To do: Would you return each record that follows word for word, without its pictures?

◆ ◆ ◆

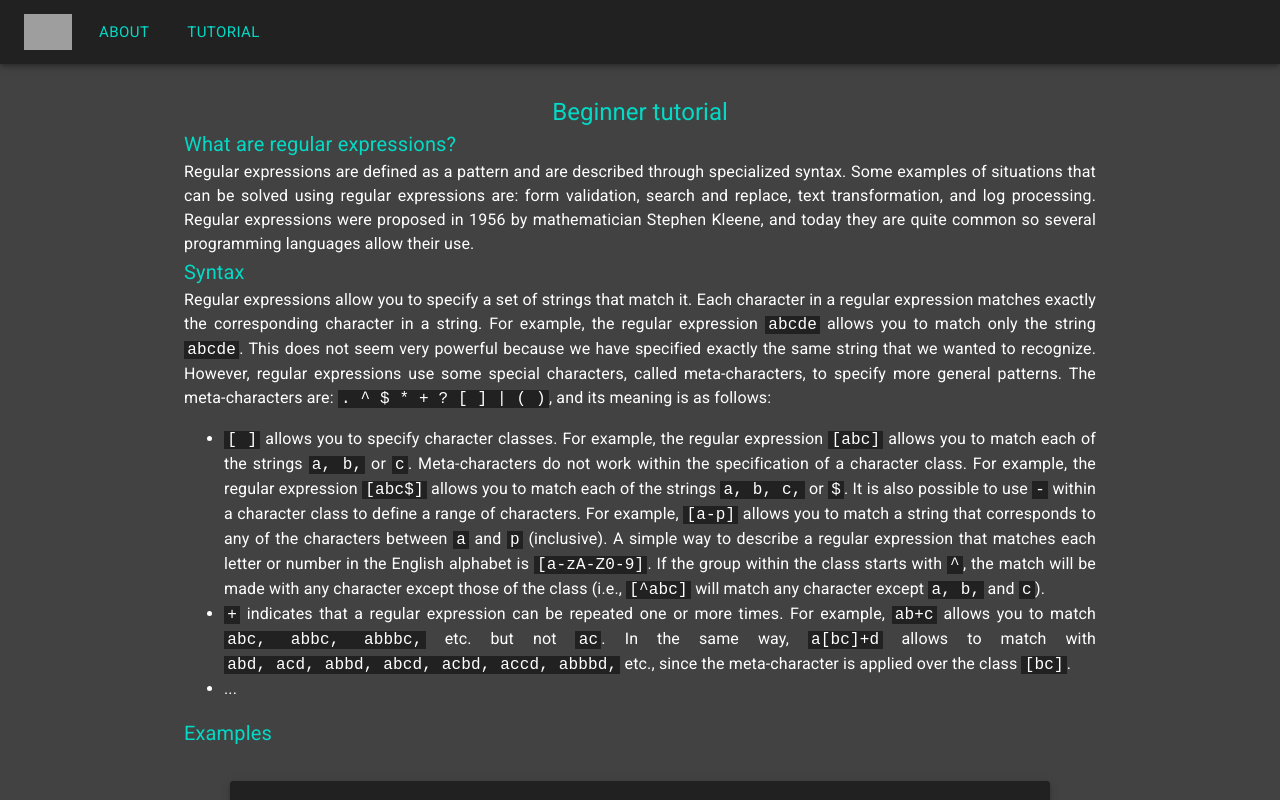
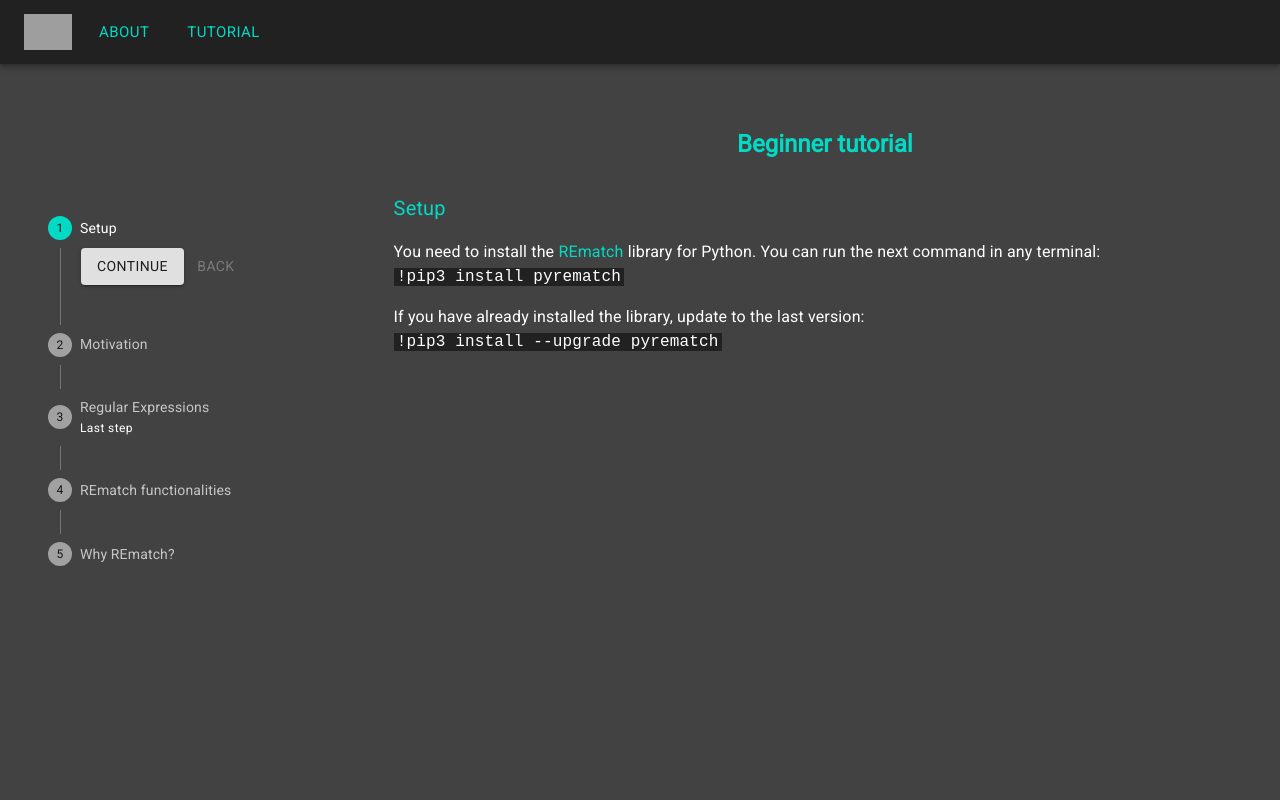
Before and after one commit to REmatchChile/REmatch-web, a React (Create React App) app: page /beginner in a window 1280 px wide. Shown: the top 800 px of the page. Built offline with nearby package versions, Linux system fonts and the light colour scheme; no server answers; grey boxes are pictures that could not be loaded.

Commit message:
Save: Stepper added to beginner tutorial

```diff
--- a/src/App.css
+++ b/src/App.css
@@ -550,6 +550,20 @@
   padding: 96px 0;
 }
 
+.row {
+  display: flex;
+}
+
+.col-30 {
+  flex: 30%;
+  margin-top: 6rem;
+}
+
+.col-70 {
+  flex: 70%;
+  margin-top: 2rem;
+}
+
 .formControl {
   margin: 1rem 2rem;
   min-width: 120px;
@@ -878,6 +892,10 @@
   white-space: nowrap;
 }
 
+.center {
+  align-self: center;
+}
+
 .codeBlock {
   font-family: 'Roboto Mono', monospace;
   text-align: justify;
--- a/src/components/Beginner.jsx
+++ b/src/components/Beginner.jsx
@@ -6,8 +6,9 @@
 import Stepper from '@material-ui/core/Stepper';
 import Step from '@material-ui/core/Step';
 import StepLabel from '@material-ui/core/StepLabel';
+import Button from '@material-ui/core/Button';
 import Viewer from './Viewer';
-import Button from '@material-ui/core/Button';
+import VerticalLinearStepper from './TutorialStepper';
 
 // import english from '../text/english';
 const WORKPATH5 = `${process.env.PUBLIC_URL}/liteWork.js`;
@@ -29,10 +30,65 @@
 }
 
 const Beginner = () => {
+  const [activeStep, setActiveStep] = React.useState(0);
+
+  const handleNext = () => {
+    setActiveStep((prevActiveStep) => prevActiveStep + 1);
+  };
+
+  const handleBack = () => {
+    setActiveStep((prevActiveStep) => prevActiveStep - 1);
+  };
+
+  const handleReset = () => {
+    setActiveStep(0);
+  };
   return (
-    <Container maxWidth="md" className="mainContainer">
-        <Typography variant="h5" color="primary" align="center">Beginner tutorial</Typography>
-        <Typography variant="h6" color="primary">
+    <Container maxWidth="lg" className="mainContainer">
+      <div className="row">
+        <div className="col-30">
+          <VerticalLinearStepper
+            activeStep={activeStep}
+            handleNext={() => handleNext()}
+            handleBack={() => handleBack()}
+            handleReset={() => handleReset()}
+          />
+        </div>
+        <div className="col-70">
+          <Typography variant="h5" color="primary" align="center" style={{marginBottom: '2rem', fontWeight: '800'}}>Beginner tutorial</Typography>
+          { activeStep === 0 &&
+            <div>
+            <Typography variant="h6" color="primary" style={{marginBottom: '1rem'}}>
+              Setup
+            </Typography>
+            <Typography variant="body1" align="justify" style={{marginBottom: '1rem'}}>
+                You need to install the <span className="cm-m0">REmatch</span> library for Python. You can run the next command in any terminal:
+                <br/>
+                <span className="code">!pip3 install pyrematch</span>
+            </Typography>
+            <Typography variant="body1" align="justify">
+                If you have already installed the library, update to the last version:
+                <br/>
+                <span className="code">!pip3 install --upgrade pyrematch</span>
+            </Typography>
+            </div>
+          }
+          { activeStep === 1 &&
+            <div>
+
+            </div>
+          }
+          { activeStep === 2 &&
+            <div>
+
+            </div>
+          }
+          { activeStep === 3 &&
+            <div>
+
+            </div>
+          }
+          {/* <Typography variant="h6" color="primary">
             What are regular expressions?
           </Typography>
           <Typography variant="body1" align="justify">
@@ -83,7 +139,9 @@
             worker={worker5}
             rematch={examples.example1.rematch}
             text={email}
-        />
+          /> */}
+        </div>
+      </div>
     </Container>
   )
 }
--- /dev/null
+++ b/src/components/TutorialStepper.jsx
@@ -0,0 +1,93 @@
+import * as React from 'react';
+import Box from '@material-ui/core/Box';
+import Stepper from '@material-ui/core/Stepper';
+import Step from '@material-ui/core/Step';
+import StepLabel from '@material-ui/core/StepLabel';
+import StepContent from '@material-ui/core/StepContent';
+import Button from '@material-ui/core/Button';
+import Paper from '@material-ui/core/Paper';
+import Typography from '@material-ui/core/Typography';
+
+const steps = [
+  {
+    label: 'Setup',
+    description: `For each ad campaign that you create, you can control how much
+              you're willing to spend on clicks and conversions, which networks
+              and geographical locations you want your ads to show on, and more.`,
+  },
+  {
+    label: 'Motivation',
+    description:
+      'An ad group contains one or more ads which target a shared set of keywords.',
+  },
+  {
+    label: 'Regular Expressions',
+    description: `Try out different ad text to see what brings in the most customers,
+              and learn how to enhance your ads using features like ad extensions.
+              If you run into any problems with your ads, find out how to tell if
+              they're running and how to resolve approval issues.`,
+  },
+  {
+    label: 'REmatch functionalities',
+    description: '',
+  },
+  {
+    label: 'Why REmatch?',
+    description: '',
+  },
+];
+// const steps = ['Setup', 'Motivation', 'Regular Expressions', 'REmatch functionalities', 'Why REmatch?'];
+
+export default function VerticalLinearStepper({ activeStep, handleNext, handleBack, handleReset }) {
+  return (
+    // <Box sx={{ maxWidth: 400 }}>
+
+    // </Box>
+    <div className="tutorial-stepper">
+      <Stepper activeStep={activeStep} orientation="vertical" style={{ backgroundColor: "transparent" }}>
+        {steps.map((step, index) => (
+          <Step key={step.label}>
+            <StepLabel
+              optional={
+                index === 2 ? (
+                  <Typography variant="caption">Last step</Typography>
+                ) : null
+              }
+            >
+              {step.label}
+            </StepLabel>
+            <StepContent>
+              {/* <Typography>{step.description}</Typography> */}
+              <Box sx={{ mb: 2 }}>
+                <div>
+                  <Button
+                    variant="contained"
+                    onClick={handleNext}
+                    sx={{ mt: 1, mr: 1 }}
+                  >
+                    {index === steps.length - 1 ? 'Finish' : 'Continue'}
+                  </Button>
+                  <Button
+                    disabled={index === 0}
+                    onClick={handleBack}
+                    sx={{ mt: 1, mr: 1 }}
+                  >
+                    Back
+                  </Button>
+                </div>
+              </Box>
+            </StepContent>
+          </Step>
+        ))}
+      </Stepper>
+      {activeStep === steps.length && (
+        <Paper square elevation={0} sx={{ p: 3 }}>
+          <Typography>All steps completed - you&apos;re finished</Typography>
+          <Button onClick={handleReset} sx={{ mt: 1, mr: 1 }}>
+            Reset
+          </Button>
+        </Paper>
+      )}
+    </div>
+  );
+}
```
Lines whose indentation alone changed are shown as unchanged.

◆ ◆ ◆

Problem solution:
Before and after one commit to REmatchChile/REmatch-web, a React (Create React App) app: page /beginner in a window 1280 px wide. Shown: the top 800 px of the page. Built offline with nearby package versions, Linux system fonts and the light colour scheme; no server answers; grey boxes are pictures that could not be loaded.

Commit message:
Save: Stepper added to beginner tutorial

```diff
--- a/src/App.css
+++ b/src/App.css
@@ -550,6 +550,20 @@
   padding: 96px 0;
 }
 
+.row {
+  display: flex;
+}
+
+.col-30 {
+  flex: 30%;
+  margin-top: 6rem;
+}
+
+.col-70 {
+  flex: 70%;
+  margin-top: 2rem;
+}
+
 .formControl {
   margin: 1rem 2rem;
   min-width: 120px;
@@ -878,6 +892,10 @@
   white-space: nowrap;
 }
 
+.center {
+  align-self: center;
+}
+
 .codeBlock {
   font-family: 'Roboto Mono', monospace;
   text-align: justify;
--- a/src/components/Beginner.jsx
+++ b/src/components/Beginner.jsx
@@ -6,8 +6,9 @@
 import Stepper from '@material-ui/core/Stepper';
 import Step from '@material-ui/core/Step';
 import StepLabel from '@material-ui/core/StepLabel';
+import Button from '@material-ui/core/Button';
 import Viewer from './Viewer';
-import Button from '@material-ui/core/Button';
+import VerticalLinearStepper from './TutorialStepper';
 
 // import english from '../text/english';
 const WORKPATH5 = `${process.env.PUBLIC_URL}/liteWork.js`;
@@ -29,10 +30,65 @@
 }
 
 const Beginner = () => {
+  const [activeStep, setActiveStep] = React.useState(0);
+
+  const handleNext = () => {
+    setActiveStep((prevActiveStep) => prevActiveStep + 1);
+  };
+
+  const handleBack = () => {
+    setActiveStep((prevActiveStep) => prevActiveStep - 1);
+  };
+
+  const handleReset = () => {
+    setActiveStep(0);
+  };
   return (
-    <Container maxWidth="md" className="mainContainer">
-        <Typography variant="h5" color="primary" align="center">Beginner tutorial</Typography>
-        <Typography variant="h6" color="primary">
+    <Container maxWidth="lg" className="mainContainer">
+      <div className="row">
+        <div className="col-30">
+          <VerticalLinearStepper
+            activeStep={activeStep}
+            handleNext={() => handleNext()}
+            handleBack={() => handleBack()}
+            handleReset={() => handleReset()}
+          />
+        </div>
+        <div className="col-70">
+          <Typography variant="h5" color="primary" align="center" style={{marginBottom: '2rem', fontWeight: '800'}}>Beginner tutorial</Typography>
+          { activeStep === 0 &&
+            <div>
+            <Typography variant="h6" color="primary" style={{marginBottom: '1rem'}}>
+              Setup
+            </Typography>
+            <Typography variant="body1" align="justify" style={{marginBottom: '1rem'}}>
+                You need to install the <span className="cm-m0">REmatch</span> library for Python. You can run the next command in any terminal:
+                <br/>
+                <span className="code">!pip3 install pyrematch</span>
+            </Typography>
+            <Typography variant="body1" align="justify">
+                If you have already installed the library, update to the last version:
+                <br/>
+                <span className="code">!pip3 install --upgrade pyrematch</span>
+            </Typography>
+            </div>
+          }
+          { activeStep === 1 &&
+            <div>
+
+            </div>
+          }
+          { activeStep === 2 &&
+            <div>
+
+            </div>
+          }
+          { activeStep === 3 &&
+            <div>
+
+            </div>
+          }
+          {/* <Typography variant="h6" color="primary">
             What are regular expressions?
           </Typography>
           <Typography variant="body1" align="justify">
@@ -83,7 +139,9 @@
             worker={worker5}
             rematch={examples.example1.rematch}
             text={email}
-        />
+          /> */}
+        </div>
+      </div>
     </Container>
   )
 }
--- /dev/null
+++ b/src/components/TutorialStepper.jsx
@@ -0,0 +1,93 @@
+import * as React from 'react';
+import Box from '@material-ui/core/Box';
+import Stepper from '@material-ui/core/Stepper';
+import Step from '@material-ui/core/Step';
+import StepLabel from '@material-ui/core/StepLabel';
+import StepContent from '@material-ui/core/StepContent';
+import Button from '@material-ui/core/Button';
+import Paper from '@material-ui/core/Paper';
+import Typography from '@material-ui/core/Typography';
+
+const steps = [
+  {
+    label: 'Setup',
+    description: `For each ad campaign that you create, you can control how much
+              you're willing to spend on clicks and conversions, which networks
+              and geographical locations you want your ads to show on, and more.`,
+  },
+  {
+    label: 'Motivation',
+    description:
+      'An ad group contains one or more ads which target a shared set of keywords.',
+  },
+  {
+    label: 'Regular Expressions',
+    description: `Try out different ad text to see what brings in the most customers,
+              and learn how to enhance your ads using features like ad extensions.
+              If you run into any problems with your ads, find out how to tell if
+              they're running and how to resolve approval issues.`,
+  },
+  {
+    label: 'REmatch functionalities',
+    description: '',
+  },
+  {
+    label: 'Why REmatch?',
+    description: '',
+  },
+];
+// const steps = ['Setup', 'Motivation', 'Regular Expressions', 'REmatch functionalities', 'Why REmatch?'];
+
+export default function VerticalLinearStepper({ activeStep, handleNext, handleBack, handleReset }) {
+  return (
+    // <Box sx={{ maxWidth: 400 }}>
+
+    // </Box>
+    <div className="tutorial-stepper">
+      <Stepper activeStep={activeStep} orientation="vertical" style={{ backgroundColor: "transparent" }}>
+        {steps.map((step, index) => (
+          <Step key={step.label}>
+            <StepLabel
+              optional={
+                index === 2 ? (
+                  <Typography variant="caption">Last step</Typography>
+                ) : null
+              }
+            >
+              {step.label}
+            </StepLabel>
+            <StepContent>
+              {/* <Typography>{step.description}</Typography> */}
+              <Box sx={{ mb: 2 }}>
+                <div>
+                  <Button
+                    variant="contained"
+                    onClick={handleNext}
+                    sx={{ mt: 1, mr: 1 }}
+                  >
+                    {index === steps.length - 1 ? 'Finish' : 'Continue'}
+                  </Button>
+                  <Button
+                    disabled={index === 0}
+                    onClick={handleBack}
+                    sx={{ mt: 1, mr: 1 }}
+                  >
+                    Back
+                  </Button>
+                </div>
+              </Box>
+            </StepContent>
+          </Step>
+        ))}
+      </Stepper>
+      {activeStep === steps.length && (
+        <Paper square elevation={0} sx={{ p: 3 }}>
+          <Typography>All steps completed - you&apos;re finished</Typography>
+          <Button onClick={handleReset} sx={{ mt: 1, mr: 1 }}>
+            Reset
+          </Button>
+        </Paper>
+      )}
+    </div>
+  );
+}
```
Lines whose indentation alone changed are shown as unchanged.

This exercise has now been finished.